◆ **Exercise**
Read the records below and copy each line that contains "Units".

◆ **Edit tracking data**
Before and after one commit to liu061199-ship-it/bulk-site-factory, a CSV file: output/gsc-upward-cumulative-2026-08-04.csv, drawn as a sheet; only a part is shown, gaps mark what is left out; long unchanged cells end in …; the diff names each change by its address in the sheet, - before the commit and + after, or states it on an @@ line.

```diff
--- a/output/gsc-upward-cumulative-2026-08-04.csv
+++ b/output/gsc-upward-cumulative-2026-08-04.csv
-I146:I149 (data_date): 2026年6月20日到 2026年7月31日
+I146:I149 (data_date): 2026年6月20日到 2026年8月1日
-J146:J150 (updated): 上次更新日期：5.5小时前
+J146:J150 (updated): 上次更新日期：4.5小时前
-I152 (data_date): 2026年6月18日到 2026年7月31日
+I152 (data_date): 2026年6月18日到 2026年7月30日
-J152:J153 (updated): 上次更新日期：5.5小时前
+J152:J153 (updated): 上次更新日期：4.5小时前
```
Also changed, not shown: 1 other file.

* * *

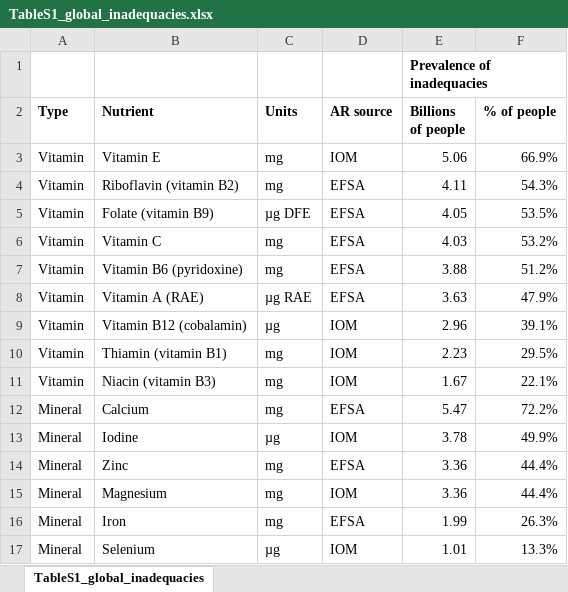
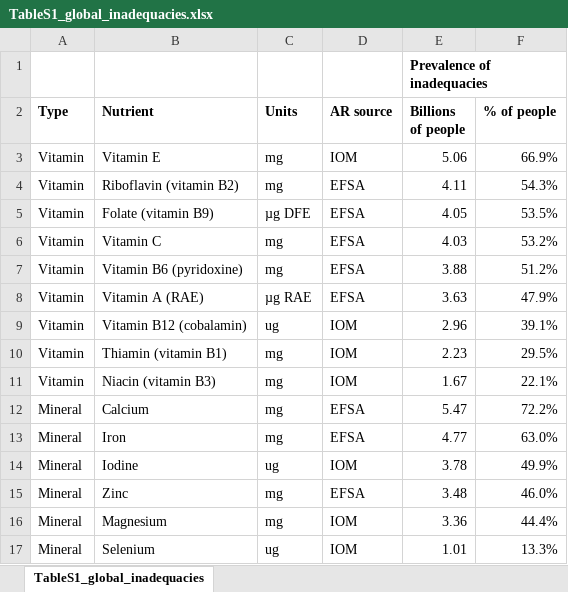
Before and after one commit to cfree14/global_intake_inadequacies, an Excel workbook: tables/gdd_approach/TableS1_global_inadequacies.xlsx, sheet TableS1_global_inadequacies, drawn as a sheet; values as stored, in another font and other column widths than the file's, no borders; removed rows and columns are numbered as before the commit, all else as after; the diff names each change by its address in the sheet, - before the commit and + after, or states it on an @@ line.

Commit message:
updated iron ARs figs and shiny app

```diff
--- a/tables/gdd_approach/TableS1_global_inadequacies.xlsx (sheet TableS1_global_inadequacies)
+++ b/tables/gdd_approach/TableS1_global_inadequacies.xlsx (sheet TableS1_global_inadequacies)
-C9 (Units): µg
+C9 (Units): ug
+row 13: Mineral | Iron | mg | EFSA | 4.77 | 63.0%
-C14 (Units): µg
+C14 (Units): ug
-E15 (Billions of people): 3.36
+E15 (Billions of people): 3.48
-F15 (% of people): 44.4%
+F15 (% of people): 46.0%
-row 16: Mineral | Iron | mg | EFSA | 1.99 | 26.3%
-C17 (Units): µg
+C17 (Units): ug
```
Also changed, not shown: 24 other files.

◆ **Task answer**
-C9 (Units): µg
+C9 (Units): ug
-C14 (Units): µg
+C14 (Units): ug
-C17 (Units): µg
+C17 (Units): ug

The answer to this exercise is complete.